● PROBLEM STATEMENT
A single number is required: how many lines in the entries hold the word "templates".

= Beginning of Section =

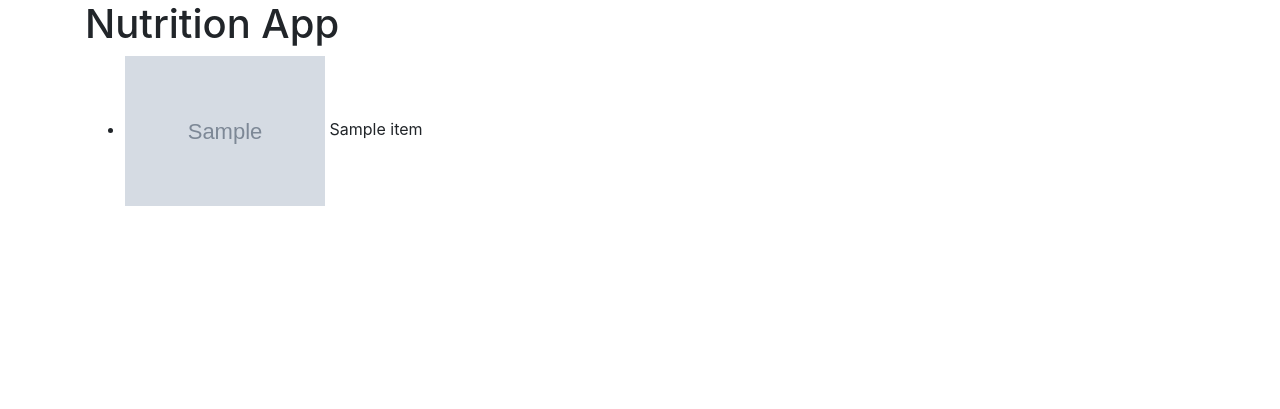
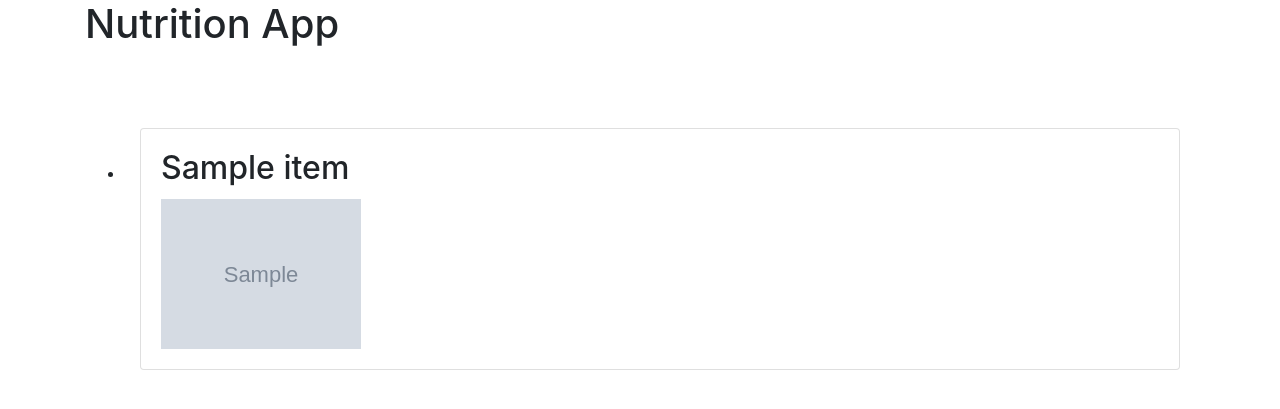
Before and after one commit to jscampbell43/Team796_final_project_app, a Flask app: template templates/result.html in a window 1280 px wide. Shown: the top 409 px of the page. Run offline with Flask 2, Linux system fonts and the light colour scheme; the template is opened without the code that fills it: most values are stand-ins (such as "Sample title", 1, 10 or a date in 2020); grey boxes marked "Sample" are stand-in pictures; some libraries are stand-ins or nearby versions.

Commit message:
Updated comments, removed uneeded code, deleted data.html form.html, updated result.html to have cardviews

```diff
--- a/app.py
+++ b/app.py
@@ -1,4 +1,24 @@
-# comment test
+# Course: CST205
+# Title: Nutrition App
+# Abstract: This app is for people to search for food products using a general
+# keyword search or a search that includes criteria like "category" "nutrition_grade" etc.
+# A list of search results is displayed with the product name and image.
+#
+# Authors: James Campbell, Dale Sanchez, Aret Tinoco
+# Date: 12/16/21
+# Who worked on which functions/classes/files
+# James Campbell:
+# Initial App setup app.py, result.html, API setup: endpoint, try request, except.
+# Got API response displayed as list of picture/image combos.
+# Implemented general keyword search, modified class SearchTerms, def store_term, and results route
+# Dale Sanchez:
+#
+# Aret Tinoco:
+#
+#
+# Sources cited: API used: Open Food Facts - https://world.openfoodfacts.org/
+# For Open Food Facts API documentation: https://world.openfoodfacts.org/data
+
 
 from flask import Flask, render_template, flash, redirect
 from flask_bootstrap import Bootstrap
@@ -20,39 +40,28 @@ payload = {
   'start_date': '2017-03-09',
   'end_date': '2017-03-11'
 }
-endpoint = 'https://us.openfoodfacts.org/cgi/search.pl?action=process&tagtype_0=categories&tag_contains_0=contains&tag_0=meat&fields=product_name,image_url&json=1'
-try:
-  r = requests.get(endpoint, params=payload)
-  data = r.json()
-  pprint(data[0:10])
-except:
-  print('please try again')
 
-
-# Ignore this just a place holder for whatever we are passing
-my_info = {
-  'days': ['sun', 'mon', 'tues'],
-  'flavors': ['sweet', 'sour'],
-  'colors': ['blue', 'green', 'brown']
-}
-
+# Class connected to Flaskform
 class Search_Terms(FlaskForm):
   searchBarKeyword = StringField('General Search', validators=[DataRequired()])
   searchBar = StringField('Category')#, validators=[DataRequired()])
   searchBar2 = StringField('Nutrition Grade')#, validators=[DataRequired()])
 
-
+# List for storing dictionary of returned search terms
 searchTerms = []
 
+# Function to take form input terms and add them to dictionary and add to searchTerms list
 def store_term(newKeyword, newTerm, newTerm2):
   searchTerms.append(dict(keyword = newKeyword, term = newTerm, term2 = newTerm2))
 
 @app.route('/', methods = ('GET', 'POST'))
 def home():
-  # clear dictionary here:
+  # Form submission logic
   form = Search_Terms()
   if form.validate_on_submit():
+    # clear dictionary here
     searchTerms.clear()
+    # store new terms recieved from the form to dictionary and add to searchTerms list
     store_term(form.searchBarKeyword.data, form.searchBar.data, form.searchBar2.data)
     return redirect('/results')
   return render_template('index.html', form = form)
@@ -67,7 +76,7 @@ def result():
   print(tempKeyword)
   print(temp)
   print(temp2)
-  # Beggining of URL
+  # Beginning of URL for call to Open Food Facts API
   endpoint = 'https://us.openfoodfacts.org/cgi/search.pl?search_terms='
   # Add general search keyword
   endpoint = endpoint + str(tempKeyword)
@@ -90,24 +99,5 @@ def result():
     data = r.json()
     pprint(data[0:10])
   except:
-    print('please try again, in result.route')
+    print('please try again, in route /results')
   return render_template('result.html', my_data = data)
-
-
-
-
-
-
-# Failed attempt at search implementation
-# @app.route('/form')
-# def form():
-#     return render_template('form.html')
-
-# @app.route('/data/', methods = ['POST', 'GET'])
-# def data():
-#     if request.method == 'GET':
-#         return f"The URL /data is accessed directly. Try going to '/form' to submit form"
-#     if request.method == 'POST':
-#         #form_data = request.form
-#         search = request.form.Search
-#         return render_template('data.html',form_data = search)
--- a/templates/form.html
+++ /dev/null
@@ -1,5 +0,0 @@
- <!-- Scrapped Template -->
-<!-- <form action="/data" method = "POST">
-    <p>Search <input type = "text" name = "Search" /></p>
-    <p><input type = "submit" value = "Submit" /></p>
-</form> -->
--- a/templates/result.html
+++ b/templates/result.html
@@ -1,15 +1,30 @@
+<!--
+Course: CST205
+Title: Nutrition App
+Abstract: This app is for people to search for food products using a general
+keyword search or a search that includes criteria like "category" "nutrition_grade" etc.
+A list of search results is displayed with the product name and image.
+Authors: James Campbell, Dale Sanchez, Aret Tinoco
+Date: 12/16/21
+-->
+
 {{ bootstrap.load_css() }}
 {{ bootstrap.load_js() }}
 
 <div class="container">
     <h1>Nutrition App</h1>
-
+    <br><br>
     <ul>
         {% for item in my_data.products %}
-        <!-- <li> {{ item.generic_name }} </li>  -->
         <li>
-            <img src="{{item.image_url}}" alt="{{item.product_name}}" width = "200">
-            {{ item.product_name }}
+            <div class="container mb-4">
+                <div class="card mt-4">
+                    <div class="card-body">
+                        <h2 class="card-title"> {{ item.product_name }}  </h2>
+                        <img src="{{item.image_url}}" alt="{{item.product_name}}" width = "200">
+                    </div>
+                </div>
+            </div>
             <br><br>
         </li>
         {% endfor %}
```
Also changed, not shown: templates/data.html (deleted, +0 -10 lines), templates/index.html (+12 -3 lines).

= End of Section =

● SOLUTION TO THE EXERCISE
5